The Symptoms of Hearing Loss
Hearing loss is generally categorized into one of three types: conductive (involves the outer ear), sensorineural (involves the inner ear), or mixed (a combination of the two). The signs and symptoms of hearing loss include:
- Difficulty understanding words – particularly when there’s background noise.
- Muffled sounds and speech.
- Challenges hearing consonants.
- Frequent requests for other people to talk louder and/or turn up TV volume.
- Withdrawal from social settings and conversations with others.
- Chronic ringing in the ear (tinnitus)
- Some sounds seem too loud (known as recruitment)
Sensorineural hearing loss is definitely the most common type. It’s caused by damage to the very delicate hair cells that line the inner ear. It can also be brought on by damage to the nerve pathways that deliver sound to the brain. In fact, roughly 90 percent of people with hearing loss have this type.
The Causes of Hearing Loss
Hearing loss can occur in any number of settings. Sometimes it’s the result of an isolated incident – like an explosion – while other times it stems from chronic exposure to undesirable circumstances. Common causes include:
- Gradual buildup of earwax. Hearing loss related to wax buildup is typically addressed by having a medical professional safely removing the wax.
- A severe ear infection, tumor, or bone growth in the outer or middle ear can cause hearing loss.
- When there’s a loud explosion, blast, or sudden exposure to noise, the pressure within the ear changes. This can cause a ruptured eardrum and, subsequently, hearing loss.

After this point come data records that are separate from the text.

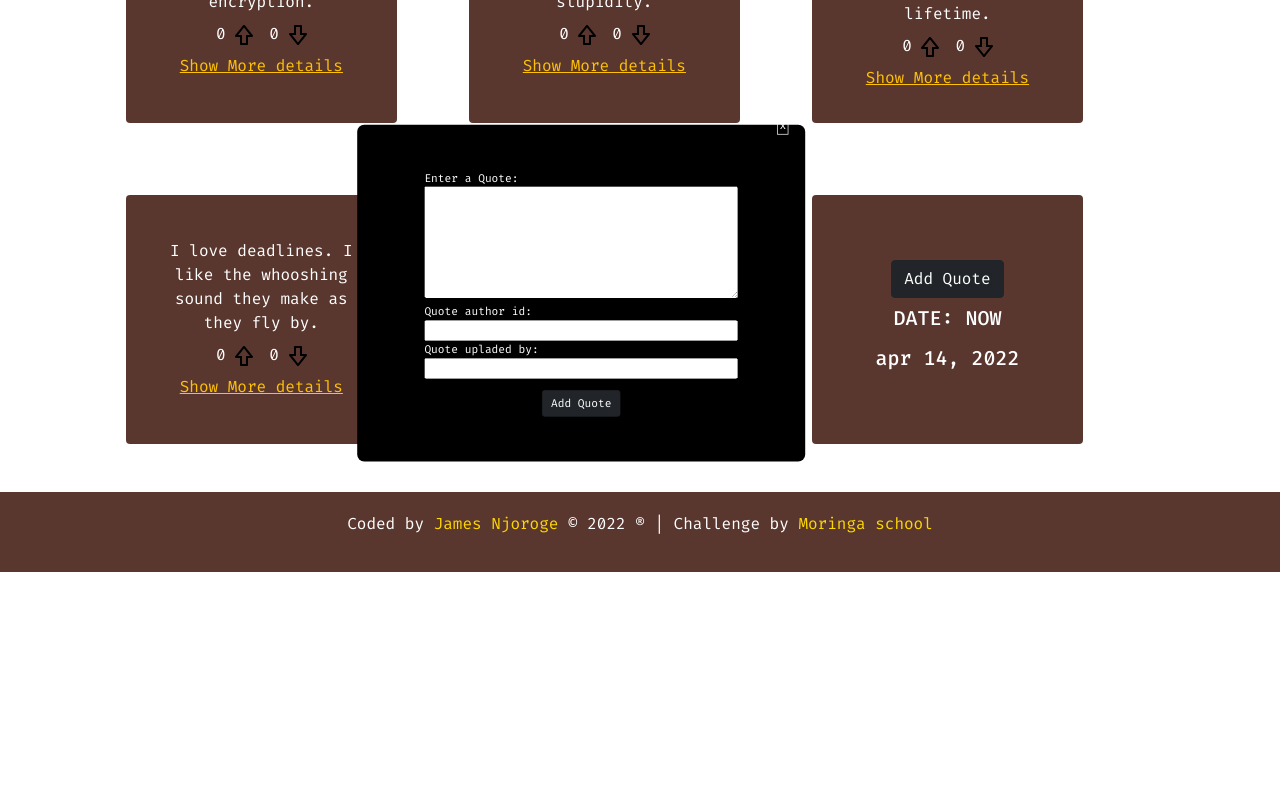
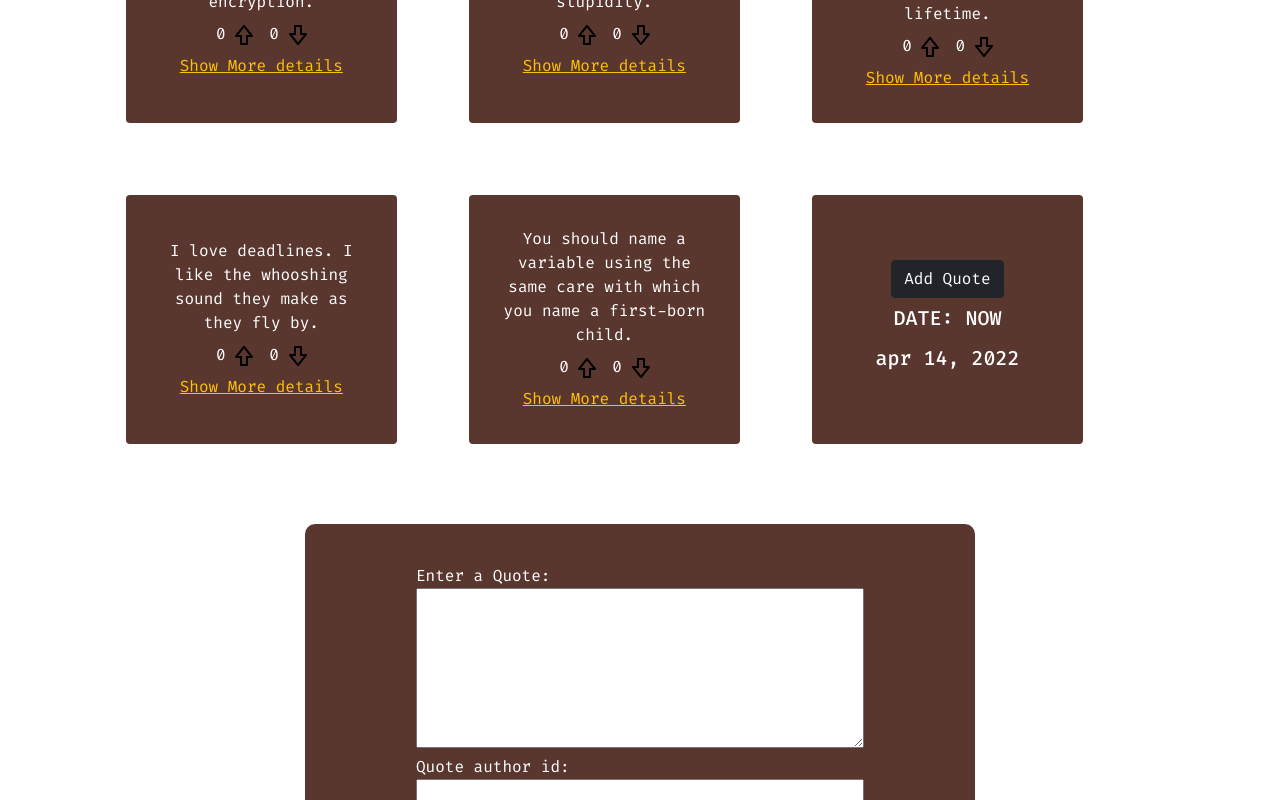
Before and after one commit to devjamesnjoroge/quotes-book, an Angular app: page / in a window 1280 px wide. Shown: the part 200-1000 px from the top of the page. Before the commit the page ends 800 px from the top, so only its background shows below. Built offline with nearby package versions, Linux system fonts and the light colour scheme.

Commit message:
add event emitter to push form items to quotes array

```diff
--- a/src/app/quote-form/quote-form.component.css
+++ b/src/app/quote-form/quote-form.component.css
@@ -1,21 +1,13 @@
     form {
-        padding: 10% 5%;
         display: flex;
         justify-content: center;
         align-items: center;
         flex-direction: column;
         justify-content: center;
         position: relative;
+        background-color: #3A1108D6;
         border-radius: 10px;
-    }
-
-    #closeForm {
-        position: absolute;
-        margin-top: -60vh;
-        margin-left: 45vw;
-        cursor: pointer;
-        padding: 0 2px;
-        border: 1px solid white;
+        padding: 5vh 0;
     }
 
     textarea {
--- a/src/app/quote-form/quote-form.component.html
+++ b/src/app/quote-form/quote-form.component.html
@@ -1,21 +1,20 @@
 <form class="text-white">
-    <div id="closeForm">x</div>
-    <div class="form-group">
-        <label for="quote">Enter a Quote:</label>
+    <div class="form-group ">
+        <label for="quote ">Enter a Quote:</label>
         <br>
-        <textarea name="quote" id="quote" cols="30" rows="10"></textarea>
+        <textarea #quote name="quote " id="quote " cols="30 " rows="10 " required></textarea>
     </div>
-    <div class="form-group">
-        <label for="author">Quote author id:</label>
+    <div class="form-group ">
+        <label for="author ">Quote author id:</label>
         <br>
-        <input type="text" name="author" id="author">
+        <input #author type="text " name="author " id="author " required>
     </div>
-    <div class="form-group">
-        <label for="publisher">Quote upladed by:</label>
+    <div class="form-group ">
+        <label for="publisher ">Quote upladed by:</label>
         <br>
-        <input type="text" name="publisher" id="publisher">
+        <input #publisher type="text " name="publisher " id="publisher " required>
     </div>
 
-    <button class="mt-3 btn btn-dark" type=" button " (click)="submitQuote()">Add Quote</button>
+    <button class="mt-3 btn btn-dark " type=" button " (click)="newEventQuote(quote.value, author.value, publisher.value) ">Add Quote</button>
 
 </form>
--- a/src/app/quote-form/quote-form.component.ts
+++ b/src/app/quote-form/quote-form.component.ts
@@ -1,4 +1,5 @@
-import { Component, OnInit } from '@angular/core';
+import { Component, OnInit, Output, EventEmitter } from '@angular/core';
+import { Quote } from '../quote/quote';
 
 @Component({
   selector: 'app-quote-form',
@@ -7,10 +8,24 @@ import { Component, OnInit } from '@angular/core';
 })
 export class QuoteFormComponent implements OnInit {
 
+  @Output() addNewQuote = new EventEmitter<Quote>();
+
+  newEventQuote(quote: any, author: any, publisher: any) {
+    event?.preventDefault()
+    let newQuoteValues = new Quote(quote, author, publisher)
+    this.addNewQuote.emit(newQuoteValues)
+  }
+
   constructor() { }
 
-  submitQuote(){
+  submitQuote() {
     event?.preventDefault();
+  }
+
+  status: boolean = false;
+
+  toggleForm() {
+
   }
 
   ngOnInit(): void {
--- a/src/app/quote/quote.component.css
+++ b/src/app/quote/quote.component.css
@@ -40,14 +40,13 @@ footer {
     color: white;
 }
 
-app-quote-form {
-    position: absolute;
-    margin: auto;
-    top: 40vh;
-    background-color: black;
-    width: 50%;
-    transform: scale(0.7) translateX(40%) translateY(-20%);
-    border-radius: 10px;
+.form-wrapper {
+    padding: 0 20%;
+    margin: 10vh 0;
+}
+
+.inactive {
+    clip-path: polygon(100% 100%, 100% 0, 100% 100%, 0% 100%);
 }
 
 @media screen and (max-width:992px) {
--- a/src/app/quote/quote.component.html
+++ b/src/app/quote/quote.component.html
@@ -26,7 +26,9 @@
         </div>
 
     </div>
-    <app-quote-form></app-quote-form>
+    <div class="form-wrapper">
+        <app-quote-form (addNewQuote)="pushNewQuote($event)"></app-quote-form>
+    </div>
 </div>
 
 
--- a/src/app/quote/quote.component.ts
+++ b/src/app/quote/quote.component.ts
@@ -35,8 +35,12 @@ export class QuoteComponent implements OnInit {
     this.quotes[index].showDetails = !this.quotes[index].showDetails
   }
 
-  log(x : any){
+  log(x: any) {
     console.log(x)
+  }
+
+  pushNewQuote(addNewQuote: Quote) {
+    this.quotes.push(addNewQuote)
   }
 
 
```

When it comes to preventing hearing loss, there are some smart steps people can take. One of the most common suggestions is to wear hearing protection when you know you’ll be exposed to loud noises. However, these products aren’t perfect.

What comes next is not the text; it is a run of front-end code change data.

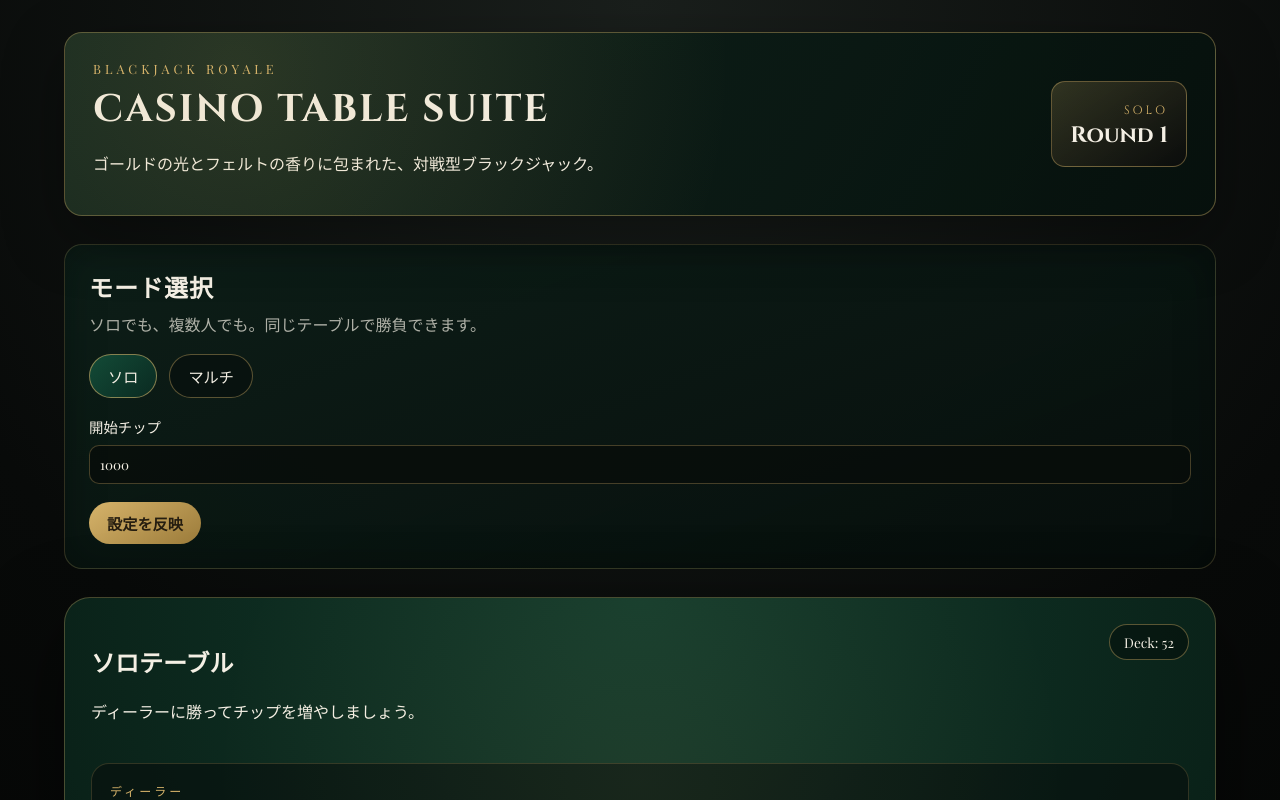
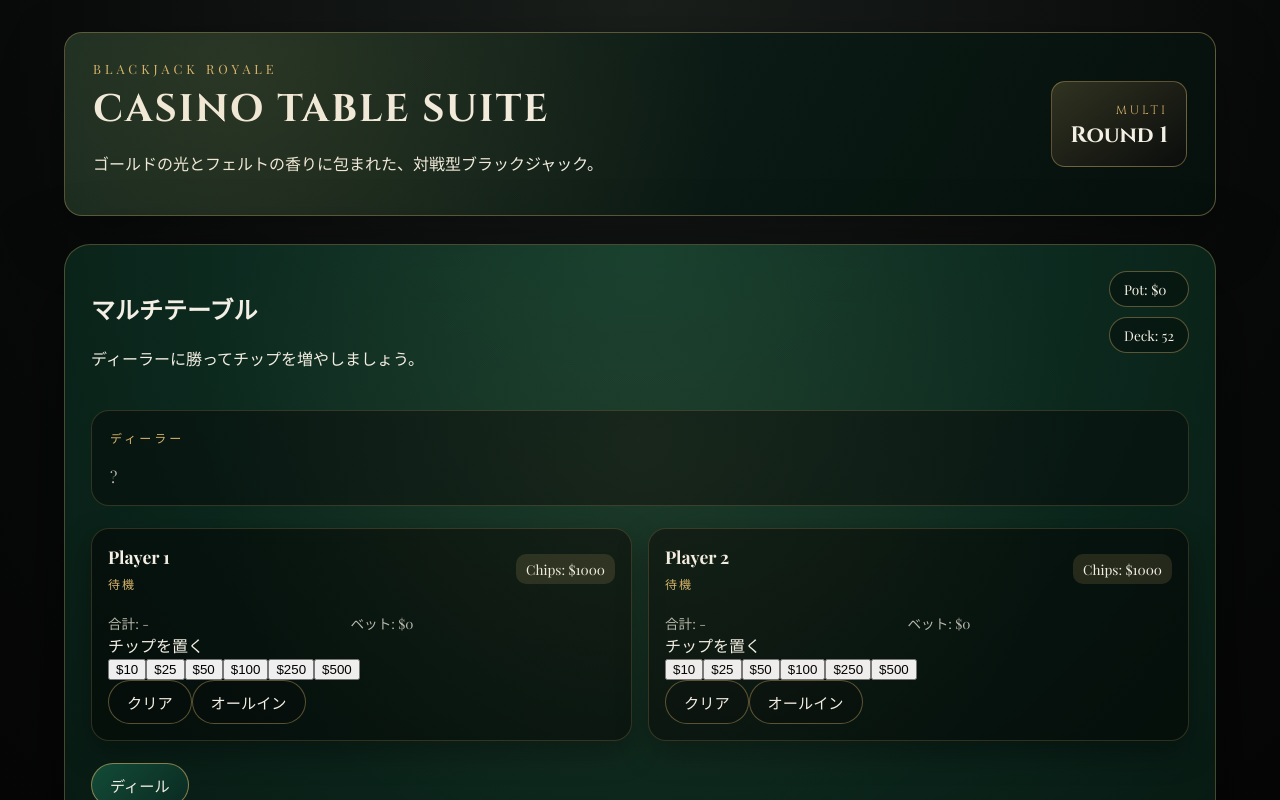
Before and after one commit to hisuic/blackjack-v-multi, a React (Vite) app: page / in a window 1280 px wide. Both pictures are taken after a click on the button "テーブルを開く". Shown: the top 800 px of the page. Built offline with nearby package versions, Linux system fonts and the light colour scheme.

Commit message:
Split lobby and table screens

```diff
--- a/src/App.jsx
+++ b/src/App.jsx
@@ -3,10 +3,8 @@ import { useMemo, useState } from "react";
 const SUITS = ["♠", "♥", "♦", "♣"];
 const RANKS = ["A", "2", "3", "4", "5", "6", "7", "8", "9", "10", "J", "Q", "K"];
 
-const DEFAULT_PLAYERS = [
-  { id: 1, name: "Player 1", chips: 1000, bet: 0, hand: [], status: "idle", result: "" },
-  { id: 2, name: "Player 2", chips: 1000, bet: 0, hand: [], status: "idle", result: "" },
-];
+const STARTING_CHIPS = 1000;
+const CHIP_VALUES = [10, 25, 50, 100, 250, 500];
 
 const emptyDealer = { hand: [], hidden: true };
 
@@ -88,73 +86,42 @@ const nextActiveIndex = (players, fromIndex) => {
 };
 
 export default function App() {
-  const [mode, setMode] = useState("single");
-  const [phase, setPhase] = useState("setup");
-  const [players, setPlayers] = useState(DEFAULT_PLAYERS);
+  const [screen, setScreen] = useState("lobby");
+  const [phase, setPhase] = useState("betting");
+  const [playerCount, setPlayerCount] = useState(2);
+  const [players, setPlayers] = useState([]);
   const [dealer, setDealer] = useState(emptyDealer);
   const [deck, setDeck] = useState(() => shuffle(createDeck()));
   const [currentIndex, setCurrentIndex] = useState(0);
   const [message, setMessage] = useState("");
   const [round, setRound] = useState(1);
   const [pot, setPot] = useState(0);
-  const [settings, setSettings] = useState({
-    playerCount: 2,
-    startingChips: 1000,
-    potMode: true,
-  });
+  const isMulti = playerCount > 1;
 
   const totalPot = useMemo(() => pot, [pot]);
 
-  const tableTitle = mode === "single" ? "ソロテーブル" : "マルチテーブル";
+  const tableTitle = isMulti ? "マルチテーブル" : "ソロテーブル";
+  const modeBadge = isMulti ? "MULTI" : "SOLO";
 
-  const buildPlayers = (count, starting, existing = []) =>
+  const buildPlayers = (count, existing = []) =>
     Array.from({ length: count }).map((_, index) => ({
       id: index + 1,
-      name: existing[index]?.name ?? `Player ${index + 1}`,
-      chips: starting,
+      name: `Player ${index + 1}`,
+      chips: existing[index]?.chips ?? STARTING_CHIPS,
       bet: 0,
       hand: [],
       status: "idle",
       result: "",
     }));
 
-  const resetPlayers = (count = settings.playerCount, starting = settings.startingChips) => {
-    setPlayers(buildPlayers(count, starting, players));
-  };
-
-  const handleModeChange = (value) => {
-    setMode(value);
-    setPhase("setup");
+  const handleLobbyStart = () => {
+    setPlayers(buildPlayers(playerCount));
     setDealer(emptyDealer);
-    setPot(0);
-    setMessage("");
-    if (value === "single") {
-      setSettings((prev) => ({ ...prev, playerCount: 1 }));
-      setPlayers([
-        {
-          id: 1,
-          name: "You",
-          chips: settings.startingChips,
-          bet: 0,
-          hand: [],
-          status: "idle",
-          result: "",
-        },
-      ]);
-    } else {
-      const nextCount = Math.max(2, settings.playerCount);
-      setSettings((prev) => ({ ...prev, playerCount: Math.max(2, prev.playerCount) }));
-      setPlayers(buildPlayers(nextCount, settings.startingChips, players));
-    }
-  };
-
-  const handleSetupApply = () => {
-    const count = mode === "single" ? 1 : settings.playerCount;
-    setPlayers(buildPlayers(count, settings.startingChips, players));
     setPhase("betting");
+    setScreen("table");
     setRound(1);
     setPot(0);
-    setMessage("ベットを入力してディールを開始してください");
+    setMessage("チップを選んでディールを開始してください");
   };
 
   const ensureDeck = (current) => {
@@ -213,13 +180,13 @@ export default function App() {
     setPhase("playing");
     setMessage("アクションを選んでください");
 
-    if (mode === "multi" && settings.potMode) {
+    if (isMulti) {
       setPot((prev) => prev + potIncrease);
     }
 
     const nextIndex = nextActiveIndex(dealtPlayers, -1);
     if (nextIndex === -1) {
-      const nextPot = mode === "multi" && settings.potMode ? pot + potIncrease : pot;
+      const nextPot = isMulti ? pot + potIncrease : pot;
       handleDealerTurn(dealtPlayers, nextDealer, nextDeck, nextPot);
     } else {
       setCurrentIndex(nextIndex);
@@ -304,7 +271,7 @@ export default function App() {
       return { ...player, result };
     });
 
-    if (mode === "multi" && settings.potMode) {
+    if (isMulti) {
       const pushes = resolvedPlayers.filter((player) => player.result === "push");
       pushes.forEach((player) => {
         potPool -= player.bet;
@@ -367,23 +334,30 @@ export default function App() {
     setDealer(emptyDealer);
     setPhase("betting");
     setRound((prev) => prev + 1);
-    setMessage("ベットを入力してディールを開始してください");
+    setMessage("チップを選んでディールを開始してください");
   };
 
-  const handleBetChange = (index, value) => {
+  const handleBetAdd = (index, amount) => {
     setPlayers((prev) =>
-      prev.map((player, idx) =>
-        idx === index
-          ? {
-              ...player,
-              bet: Number.isNaN(Number(value)) ? 0 : Math.max(0, Number(value)),
-            }
-          : player
-      )
+      prev.map((player, idx) => {
+        if (idx !== index) return player;
+        const nextBet = Math.min(player.chips, player.bet + amount);
+        return { ...player, bet: nextBet };
+      })
     );
   };
 
-  const modeBadge = mode === "single" ? "SOLO" : "MULTI";
+  const handleBetClear = (index) => {
+    setPlayers((prev) => prev.map((player, idx) => (idx === index ? { ...player, bet: 0 } : player)));
+  };
+
+  const handleBetAllIn = (index) => {
+    setPlayers((prev) =>
+      prev.map((player, idx) => (idx === index ? { ...player, bet: player.chips } : player))
+    );
+  };
+
+  const formatChips = (value) => `$${value.toFixed(0)}`;
 
   return (
     <div className="app">
@@ -399,98 +373,32 @@ export default function App() {
         </div>
       </header>
 
-      <section className="panel panel--mode">
+      {screen === "lobby" && (
+        <section className="panel panel--lobby">
           <div className="panel__header">
-          <h2>モード選択</h2>
-          <p>ソロでも、複数人でも。同じテーブルで勝負できます。</p>
+            <h2>プレイヤー人数を選択</h2>
+            <p>チップを置くテーブル人数を決めて、すぐにディールへ。</p>
           </div>
-        <div className="mode-switch">
+          <div className="player-count">
+            {[1, 2, 3, 4].map((count) => (
               <button
-            className={mode === "single" ? "btn btn--primary" : "btn"}
-            onClick={() => handleModeChange("single")}
+                key={`count-${count}`}
+                className={playerCount === count ? "btn btn--primary" : "btn"}
+                onClick={() => setPlayerCount(count)}
               >
-            ソロ
+                {count} 人
               </button>
-          <button
-            className={mode === "multi" ? "btn btn--primary" : "btn"}
-            onClick={() => handleModeChange("multi")}
-          >
-            マルチ
-          </button>
-        </div>
-        <div className="setup-grid">
-          {mode === "multi" && (
-            <label className="field">
-              <span>プレイヤー人数 (2-4)</span>
-              <input
-                type="number"
-                min="2"
-                max="4"
-                value={settings.playerCount}
-                onChange={(event) => {
-                  const nextCount = Math.min(4, Math.max(2, Number(event.target.value)));
-                  setSettings((prev) => ({
-                    ...prev,
-                    playerCount: nextCount,
-                  }));
-                  setPlayers((prev) => buildPlayers(nextCount, settings.startingChips, prev));
-                }}
-              />
-            </label>
-          )}
-          <label className="field">
-            <span>開始チップ</span>
-            <input
-              type="number"
-              min="100"
-              step="50"
-              value={settings.startingChips}
-              onChange={(event) =>
-                setSettings((prev) => ({
-                  ...prev,
-                  startingChips: Math.max(100, Number(event.target.value)),
-                }))
-              }
-            />
-          </label>
-          {mode === "multi" && (
-            <label className="field field--toggle">
-              <span>ポットで勝者に分配 (互いに賭ける)</span>
-              <input
-                type="checkbox"
-                checked={settings.potMode}
-                onChange={(event) => setSettings((prev) => ({ ...prev, potMode: event.target.checked }))}
-              />
-            </label>
-          )}
-        </div>
-        {mode === "multi" && (
-          <div className="player-names">
-            {Array.from({ length: settings.playerCount }).map((_, index) => (
-              <label className="field" key={`name-${index}`}>
-                <span>プレイヤー {index + 1} 名</span>
-                <input
-                  type="text"
-                  value={players[index]?.name ?? `Player ${index + 1}`}
-                  onChange={(event) =>
-                    setPlayers((prev) =>
-                      prev.map((player, idx) =>
-                        idx === index ? { ...player, name: event.target.value || `Player ${index + 1}` } : player
-                      )
-                    )
-                  }
-                />
-              </label>
             ))}
           </div>
-        )}
           <div className="setup-actions">
-          <button className="btn btn--gold" onClick={handleSetupApply}>
-            {phase === "setup" ? "テーブルを開く" : "設定を反映"}
+            <button className="btn btn--gold" onClick={handleLobbyStart}>
+              テーブルを開く
             </button>
           </div>
         </section>
+      )}
 
+      {screen === "table" && (
         <section className="table">
         <div className="table__header">
           <div>
@@ -498,9 +406,7 @@ export default function App() {
             <p>ディーラーに勝ってチップを増やしましょう。</p>
           </div>
           <div className="table__info">
-            {mode === "multi" && settings.potMode && (
-              <div className="chip-chip">Pot: {totalPot.toFixed(0)}</div>
-            )}
+            {isMulti && <div className="chip-chip">Pot: {formatChips(totalPot)}</div>}
             <div className="chip-chip">Deck: {deck.length}</div>
           </div>
         </div>
@@ -530,7 +436,7 @@ export default function App() {
                     <h3>{player.name}</h3>
                     <span className="player__status">{statusLabel(player.status)}</span>
                   </div>
-                  <div className="player__chips">Chips: {player.chips.toFixed(0)}</div>
+                  <div className="player__chips">Chips: {formatChips(player.chips)}</div>
                 </div>
                 <div className="card-row">
                   {player.hand.map((card, cardIndex) => (
@@ -541,21 +447,31 @@ export default function App() {
                 </div>
                 <div className="player__footer">
                   <span>合計: {player.hand.length ? total : "-"}</span>
-                  <span>ベット: {player.bet}</span>
+                  <span>ベット: {formatChips(player.bet)}</span>
                   <span className="result">{resultLabel(player.result)}</span>
                 </div>
                 {phase === "betting" && (
-                  <div className="bet-input">
-                    <label>
-                      ベット
-                      <input
-                        type="number"
-                        min="0"
-                        max={player.chips}
-                        value={player.bet}
-                        onChange={(event) => handleBetChange(index, event.target.value)}
-                      />
-                    </label>
+                  <div className="bet-panel">
+                    <div className="bet-panel__label">チップを置く</div>
+                    <div className="chip-row">
+                      {CHIP_VALUES.map((value) => (
+                        <button
+                          key={`chip-${player.id}-${value}`}
+                          className="chip-button"
+                          onClick={() => handleBetAdd(index, value)}
+                        >
+                          ${value}
+                        </button>
+                      ))}
+                    </div>
+                    <div className="chip-actions">
+                      <button className="btn btn--ghost" onClick={() => handleBetClear(index)}>
+                        クリア
+                      </button>
+                      <button className="btn btn--ghost" onClick={() => handleBetAllIn(index)}>
+                        オールイン
+                      </button>
+                    </div>
                   </div>
                 )}
               </div>
@@ -584,13 +500,13 @@ export default function App() {
               次のラウンド
             </button>
           )}
-          {phase === "setup" && <div className="hint">テーブルを開くとゲームが始まります。</div>}
         </div>
 
         <div className="message">
           <span>{message}</span>
         </div>
       </section>
+      )}
     </div>
   );
 }
```
Lines whose indentation alone changed are shown as unchanged.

There’s currently a large lawsuit against earplug manufacturer 3M. Thousands of veterans and service members have experienced hearing loss as a result of using defective 3M Combat Arms Earplugs during trainings and service. They were using earplugs that they thought were blocking out dangerous levels of noise, when the earplugs were actually less effective than promised.
In other words, even with the right hearing protection, you still have to be cautious about what you expose yourself to. Avoiding loud noises altogether is the best policy.
What to Do About Hearing Loss
If you already have hearing loss, there are some steps you can take to lessen the consequences and lessen the symptoms. Here are a few recommended steps to take:
- See a Doctor
You might be able to connect the dots and self-diagnose hearing loss, but you don’t have the medical expertise to determine what’s causing the hearing loss. Make sure you see a doctor to get a proper diagnosis and course of action.
- Remove Wax Buildup
It’s entirely possible that your hearing loss is partially or totally caused by wax buildup inside the ear canal. Have your doctor clean out your ears. If nothing else, it’ll lead to a slight improvement.
- Get Hearing Aids
Hearing aid technology has improved significantly over the last five years. Many of them are largely invisible to the naked eye. They’re also highly effective. Speak with your doctor about your options.
- Consider Procedures
If your doctor can identify a specific issue, he or she may recommend a procedure to correct or improve hearing. In severe cases, a cochlear implant may be an option.
- Prevent Further Damage
Hearing loss occurs on a scale. If you already have some damage, it’s important that you prevent further damage from occurring. This means avoiding environments where hearing damage is likely to occur – like fireworks shows, shooting ranges, concerts, and airstrips. And if you ever do find yourself in close proximity to loud sounds, proper hearing protection is a must.
Stop Taking Your Hearing for Granted
As anyone who has struggled with hearing loss – temporary or chronic – knows, it’s frustrating to live in a world where you can’t hear voices and sounds in the same capacity as everyone else. Don’t learn this lesson the hard way. Take care of your hearing today so you can enjoy life the way it’s meant to be lived.